What to do: Copy out the records precisely, omitting pictures.

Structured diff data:
Content starts

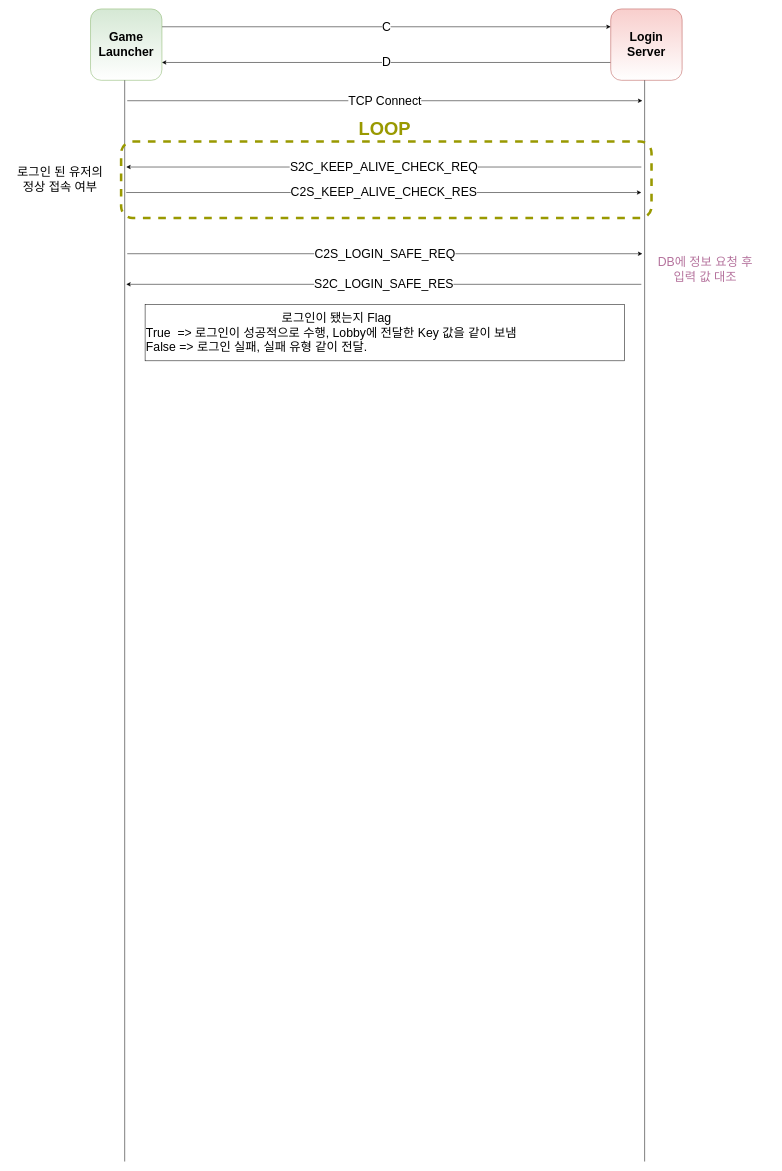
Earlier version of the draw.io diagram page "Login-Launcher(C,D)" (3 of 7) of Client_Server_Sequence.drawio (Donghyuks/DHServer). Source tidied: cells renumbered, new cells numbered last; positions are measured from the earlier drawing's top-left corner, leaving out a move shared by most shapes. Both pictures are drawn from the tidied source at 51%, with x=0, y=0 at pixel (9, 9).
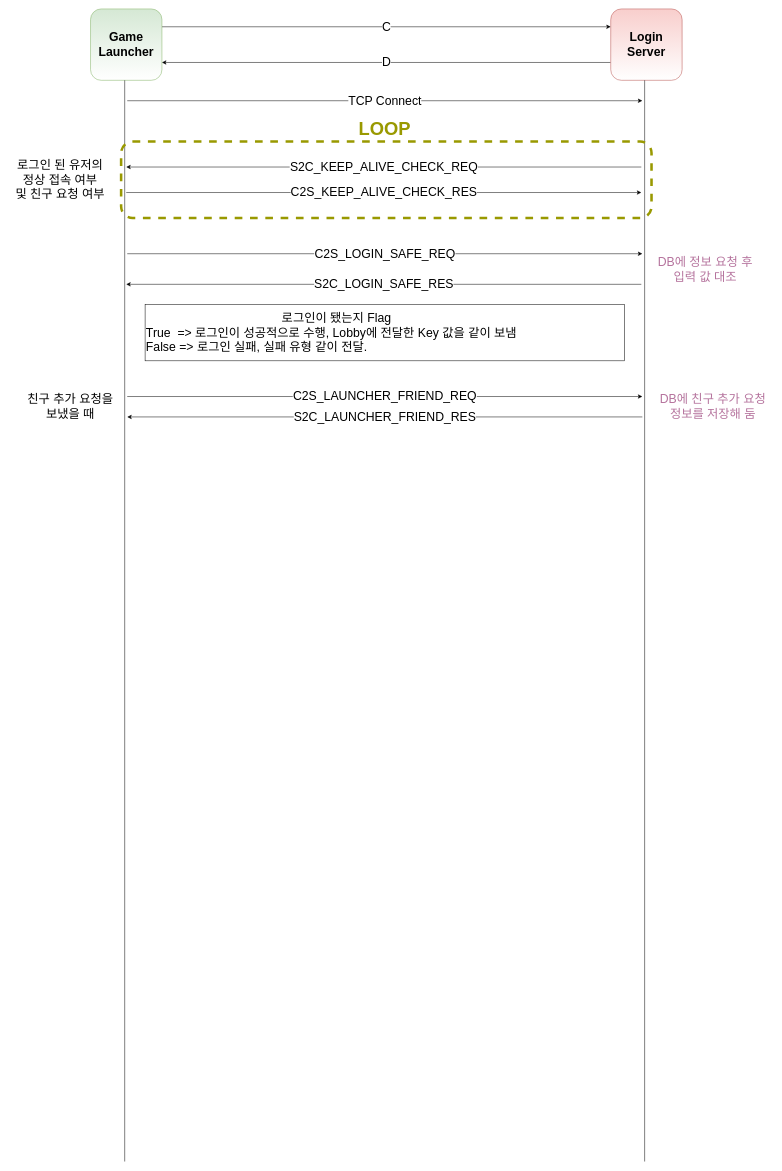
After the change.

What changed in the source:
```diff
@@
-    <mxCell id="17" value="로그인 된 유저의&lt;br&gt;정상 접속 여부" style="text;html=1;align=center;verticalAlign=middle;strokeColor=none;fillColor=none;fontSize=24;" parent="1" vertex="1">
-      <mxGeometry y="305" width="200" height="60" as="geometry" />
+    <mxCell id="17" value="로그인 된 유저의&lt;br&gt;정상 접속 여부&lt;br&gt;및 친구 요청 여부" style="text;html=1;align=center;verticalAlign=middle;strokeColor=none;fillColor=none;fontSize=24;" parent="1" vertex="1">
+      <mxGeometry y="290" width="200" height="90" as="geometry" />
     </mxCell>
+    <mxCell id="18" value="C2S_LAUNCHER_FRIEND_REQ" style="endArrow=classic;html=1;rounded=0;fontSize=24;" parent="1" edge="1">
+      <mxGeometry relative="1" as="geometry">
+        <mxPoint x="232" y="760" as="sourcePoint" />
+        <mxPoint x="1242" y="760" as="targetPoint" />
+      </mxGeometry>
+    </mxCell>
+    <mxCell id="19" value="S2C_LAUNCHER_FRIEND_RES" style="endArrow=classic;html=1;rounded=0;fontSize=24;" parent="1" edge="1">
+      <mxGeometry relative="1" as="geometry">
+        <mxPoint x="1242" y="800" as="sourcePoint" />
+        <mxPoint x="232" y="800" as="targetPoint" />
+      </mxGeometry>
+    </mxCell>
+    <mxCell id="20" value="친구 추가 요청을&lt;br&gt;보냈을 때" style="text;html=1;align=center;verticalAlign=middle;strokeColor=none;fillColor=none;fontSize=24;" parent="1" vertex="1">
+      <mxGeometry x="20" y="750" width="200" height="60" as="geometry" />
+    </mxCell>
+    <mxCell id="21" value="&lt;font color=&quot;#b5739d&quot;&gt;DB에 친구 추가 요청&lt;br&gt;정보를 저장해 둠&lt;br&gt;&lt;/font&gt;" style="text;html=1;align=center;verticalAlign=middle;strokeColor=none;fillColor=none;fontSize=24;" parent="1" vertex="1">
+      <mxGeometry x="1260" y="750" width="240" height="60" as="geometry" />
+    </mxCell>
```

Content ends

Response for this exercise:
Earlier version of the draw.io diagram page "Login-Launcher(C,D)" (3 of 7) of Client_Server_Sequence.drawio (Donghyuks/DHServer). Source tidied: cells renumbered, new cells numbered last; positions are measured from the earlier drawing's top-left corner, leaving out a move shared by most shapes. Both pictures are drawn from the tidied source at 51%, with x=0, y=0 at pixel (9, 9).
After the change.

What changed in the source:
```diff
@@
-    <mxCell id="17" value="로그인 된 유저의&lt;br&gt;정상 접속 여부" style="text;html=1;align=center;verticalAlign=middle;strokeColor=none;fillColor=none;fontSize=24;" parent="1" vertex="1">
-      <mxGeometry y="305" width="200" height="60" as="geometry" />
+    <mxCell id="17" value="로그인 된 유저의&lt;br&gt;정상 접속 여부&lt;br&gt;및 친구 요청 여부" style="text;html=1;align=center;verticalAlign=middle;strokeColor=none;fillColor=none;fontSize=24;" parent="1" vertex="1">
+      <mxGeometry y="290" width="200" height="90" as="geometry" />
     </mxCell>
+    <mxCell id="18" value="C2S_LAUNCHER_FRIEND_REQ" style="endArrow=classic;html=1;rounded=0;fontSize=24;" parent="1" edge="1">
+      <mxGeometry relative="1" as="geometry">
+        <mxPoint x="232" y="760" as="sourcePoint" />
+        <mxPoint x="1242" y="760" as="targetPoint" />
+      </mxGeometry>
+    </mxCell>
+    <mxCell id="19" value="S2C_LAUNCHER_FRIEND_RES" style="endArrow=classic;html=1;rounded=0;fontSize=24;" parent="1" edge="1">
+      <mxGeometry relative="1" as="geometry">
+        <mxPoint x="1242" y="800" as="sourcePoint" />
+        <mxPoint x="232" y="800" as="targetPoint" />
+      </mxGeometry>
+    </mxCell>
+    <mxCell id="20" value="친구 추가 요청을&lt;br&gt;보냈을 때" style="text;html=1;align=center;verticalAlign=middle;strokeColor=none;fillColor=none;fontSize=24;" parent="1" vertex="1">
+      <mxGeometry x="20" y="750" width="200" height="60" as="geometry" />
+    </mxCell>
+    <mxCell id="21" value="&lt;font color=&quot;#b5739d&quot;&gt;DB에 친구 추가 요청&lt;br&gt;정보를 저장해 둠&lt;br&gt;&lt;/font&gt;" style="text;html=1;align=center;verticalAlign=middle;strokeColor=none;fillColor=none;fontSize=24;" parent="1" vertex="1">
+      <mxGeometry x="1260" y="750" width="240" height="60" as="geometry" />
+    </mxCell>
```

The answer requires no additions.